Emergency phones still provide security

On Oct. 30, 1999, a McDonald’s employee was robbed and fatally shot in the Main Street restaurant’s parking lot shortly after closing. The incident triggered fear throughout the Bradley community.

Within three months, emergency blue light phones were installed on campus. Since its introduction in 2000, the emergency phones have provided students with a sense of security.

“Emergency preparedness is always a good thing to have,” said senior physics major Ryan Crawford. “It’s better to have it and not need it, than to need it and not have it.”

Earlier in this school year, two additional emergency blue light phones were installed to accommodate student residents living at Main Street Commons. The addition of these phones brings the total number of emergency phones on campus to 75.

Of all the emergency phones, roughly 30 of them are in high traffic areas on campus such as residential halls and academic buildings. The other 40 poles are located on the floors of parking garages and in St. James apartment complex.

Although the Bradley University Police Department is unable to retrieve usage data from the phones, Police Chief Brian Joschko said the phones are used often.

“We have had accidents recorded with the phones, and they are used for the request of services, like a jumpstart or lock out [of a building],” he said. “So there certainly is a value to having these phones.”

Joschko said even though the phones aren’t often used in emergency situations, it doesn’t mean they are not beneficial to the Bradley community.

“They allow a student or visitor a means of contact to have questions answered,” he said. “It doesn’t have to be criminal in nature or be used by a victim of a crime. It is just a means to contact authority, providing a quicker response and a sense of safety and security on campus.”

In 1999, Student Senate passed a resolution requesting the university to install 17 new emergency telephones on campus. The resolution stated that the 17 new emergency telephones would replace the 19 already existing telephones on campus.

“If we have one emergency, if it saves one person’s life or it if benefits that person, then it’s justifiable,” said Aaron Freeman, former All-School President, then student body president, in the Dec. 3, 1999 issue of the Scout. “If someone is unable to call for help, that’s a detriment. We hope to God that we never have to use it, but if it helps even one person, then it’s worth it.”

Vice President of Student Affairs Alan Galsky said safety on campus was not only a concern of Student Senate, but it was a joint concern of the Parents Board as well. He said it took about 60 to 90 days from when Student Senate proposed the resolution to when the first emergency phone was installed.

“It was like they were installed over night,” he said. “I remember walking on campus and thinking ‘Why didn’t we do this five years ago?’ It provided an immediate sense of comfort and security . . . that you could feel and sense.”

After the emergency phones were gradually installed, they were used for both emergency and assistance reasons.

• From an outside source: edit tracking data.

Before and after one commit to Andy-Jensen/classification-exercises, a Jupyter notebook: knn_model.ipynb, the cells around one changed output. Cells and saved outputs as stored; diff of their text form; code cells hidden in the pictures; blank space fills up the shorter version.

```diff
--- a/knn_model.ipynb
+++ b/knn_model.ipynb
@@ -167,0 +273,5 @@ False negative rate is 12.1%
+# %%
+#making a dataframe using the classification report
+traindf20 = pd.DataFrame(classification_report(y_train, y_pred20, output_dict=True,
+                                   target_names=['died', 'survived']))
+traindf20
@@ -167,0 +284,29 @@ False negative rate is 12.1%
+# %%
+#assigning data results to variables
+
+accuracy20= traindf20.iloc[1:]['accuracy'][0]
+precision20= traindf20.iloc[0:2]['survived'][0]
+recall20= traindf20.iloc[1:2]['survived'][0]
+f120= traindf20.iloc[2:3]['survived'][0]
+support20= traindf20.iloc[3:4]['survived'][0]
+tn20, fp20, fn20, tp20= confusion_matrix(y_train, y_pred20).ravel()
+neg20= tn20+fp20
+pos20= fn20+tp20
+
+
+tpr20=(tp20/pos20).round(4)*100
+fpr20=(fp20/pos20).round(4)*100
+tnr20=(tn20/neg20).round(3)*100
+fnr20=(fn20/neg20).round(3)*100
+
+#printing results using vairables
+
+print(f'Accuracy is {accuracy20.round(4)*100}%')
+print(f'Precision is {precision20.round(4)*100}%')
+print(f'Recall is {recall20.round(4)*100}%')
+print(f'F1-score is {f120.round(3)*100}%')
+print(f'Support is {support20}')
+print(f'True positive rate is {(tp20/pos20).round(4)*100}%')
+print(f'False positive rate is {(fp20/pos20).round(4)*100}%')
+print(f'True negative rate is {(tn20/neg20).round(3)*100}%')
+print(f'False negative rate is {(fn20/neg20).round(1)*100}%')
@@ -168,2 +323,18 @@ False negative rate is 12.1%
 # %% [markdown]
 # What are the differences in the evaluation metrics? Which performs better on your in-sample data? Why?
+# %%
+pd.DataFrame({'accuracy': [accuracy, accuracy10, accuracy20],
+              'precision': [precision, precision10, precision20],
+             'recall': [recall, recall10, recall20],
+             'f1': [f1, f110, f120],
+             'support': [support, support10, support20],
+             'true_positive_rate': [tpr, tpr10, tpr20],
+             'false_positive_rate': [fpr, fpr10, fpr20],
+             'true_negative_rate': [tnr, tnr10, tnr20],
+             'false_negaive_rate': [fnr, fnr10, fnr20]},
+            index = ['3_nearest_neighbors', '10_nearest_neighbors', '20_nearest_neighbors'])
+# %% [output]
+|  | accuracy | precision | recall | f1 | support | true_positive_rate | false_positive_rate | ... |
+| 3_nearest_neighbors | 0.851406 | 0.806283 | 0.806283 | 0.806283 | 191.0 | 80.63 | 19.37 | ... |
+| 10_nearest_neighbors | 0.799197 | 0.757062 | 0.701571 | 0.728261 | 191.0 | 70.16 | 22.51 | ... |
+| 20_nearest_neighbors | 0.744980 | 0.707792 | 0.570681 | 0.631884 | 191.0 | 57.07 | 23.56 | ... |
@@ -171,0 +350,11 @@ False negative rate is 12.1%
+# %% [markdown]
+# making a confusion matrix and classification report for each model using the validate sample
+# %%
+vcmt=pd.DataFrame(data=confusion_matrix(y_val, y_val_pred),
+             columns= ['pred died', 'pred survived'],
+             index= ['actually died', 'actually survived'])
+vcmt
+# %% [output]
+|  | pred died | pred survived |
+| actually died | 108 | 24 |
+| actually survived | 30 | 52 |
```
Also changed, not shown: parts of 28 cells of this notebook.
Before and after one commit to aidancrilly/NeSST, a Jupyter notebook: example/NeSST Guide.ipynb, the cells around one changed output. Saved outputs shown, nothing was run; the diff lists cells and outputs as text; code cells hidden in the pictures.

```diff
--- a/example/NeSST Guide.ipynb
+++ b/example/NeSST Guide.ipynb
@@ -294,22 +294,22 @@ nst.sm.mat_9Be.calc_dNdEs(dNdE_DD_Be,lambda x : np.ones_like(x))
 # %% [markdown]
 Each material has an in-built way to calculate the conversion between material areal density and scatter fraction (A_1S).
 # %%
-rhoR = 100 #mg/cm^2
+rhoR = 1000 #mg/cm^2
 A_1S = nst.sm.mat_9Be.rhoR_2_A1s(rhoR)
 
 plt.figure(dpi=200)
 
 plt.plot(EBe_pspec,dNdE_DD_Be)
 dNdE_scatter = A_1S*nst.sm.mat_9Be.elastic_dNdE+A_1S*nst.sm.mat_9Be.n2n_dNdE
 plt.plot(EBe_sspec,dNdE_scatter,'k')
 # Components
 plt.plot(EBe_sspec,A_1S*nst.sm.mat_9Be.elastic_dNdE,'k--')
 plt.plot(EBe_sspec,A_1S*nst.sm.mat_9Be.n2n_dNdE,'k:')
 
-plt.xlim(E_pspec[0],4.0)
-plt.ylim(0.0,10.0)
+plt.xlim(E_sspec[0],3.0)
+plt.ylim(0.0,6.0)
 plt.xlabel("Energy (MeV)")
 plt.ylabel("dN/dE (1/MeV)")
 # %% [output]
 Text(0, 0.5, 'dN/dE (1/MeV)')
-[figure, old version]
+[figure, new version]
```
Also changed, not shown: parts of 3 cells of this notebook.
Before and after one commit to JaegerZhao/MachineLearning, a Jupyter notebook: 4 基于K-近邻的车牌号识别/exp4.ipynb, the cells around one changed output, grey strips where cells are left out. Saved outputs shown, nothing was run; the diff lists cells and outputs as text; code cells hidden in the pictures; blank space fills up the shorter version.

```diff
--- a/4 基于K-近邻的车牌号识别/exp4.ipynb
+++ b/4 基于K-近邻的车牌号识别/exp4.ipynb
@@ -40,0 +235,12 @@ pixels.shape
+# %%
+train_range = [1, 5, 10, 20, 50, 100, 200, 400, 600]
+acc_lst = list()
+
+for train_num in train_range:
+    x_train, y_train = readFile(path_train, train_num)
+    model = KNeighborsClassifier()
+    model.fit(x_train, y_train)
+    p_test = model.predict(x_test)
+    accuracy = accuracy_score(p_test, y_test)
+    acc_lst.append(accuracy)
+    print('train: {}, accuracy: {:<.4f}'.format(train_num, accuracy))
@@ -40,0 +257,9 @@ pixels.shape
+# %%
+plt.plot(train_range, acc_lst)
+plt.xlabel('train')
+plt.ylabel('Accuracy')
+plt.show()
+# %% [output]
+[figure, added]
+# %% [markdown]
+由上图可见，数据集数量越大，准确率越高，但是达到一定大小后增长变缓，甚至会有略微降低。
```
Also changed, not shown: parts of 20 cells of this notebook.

Because they were new they were used more often, Galsky said.

“[The phones were installed] before there was any real use of cell phones,” he said. “They were there and people were willing to use them, whereas a person today might feel that it’s just as easy to use their cell phone. I was made aware by the student body that they have been used on a daily basis.”

Vice President of Business Affairs Gary Anna said because the phones were installed at a time when no one carried a cell phone, they were used simply to get in contact with others. And that only a handful of those calls were made in the event of an emergency.

“I remember calling the office from one of the phones just to tell them if forgot something,” he said. “It was just a convenience.”

Today, all calls made to any of the emergency poles are dispatched to the Peoria City Police Department. Depending on the situation, BUPD, Peoria PD and/or the fire department will be dispatched to the location of the emergency phone.

Joschko said the department has made it a priority to respond to every call, so even if a phone is activated but no one is on the phone line, officer will be dispatched to the location.

“I haven’t used one before but [it is] beneficial,” said junior biology major Andrew Kirby. “Especially with all the muggings on campus. If your phone was taken you can use one of the [emergency] phones.”

Each phone is tested by BUPD officers once each week, not only to make sure they work, but to make sure the reception is clear, Joschko said.

Although Joschko said he is not actively pursuing to expand the program, he said adding emergency phones to off-campus streets is a place that will be evaluated because it is a central place where students reside.

“Adding emergency phones off campus is physically possible,” he said. “However in order to place a phone on someone else’s property we would have to handle legal issues and the resident would have to pay the electricity to run the [structure]. It would be a monetary investment, and not a cheap endeavor.”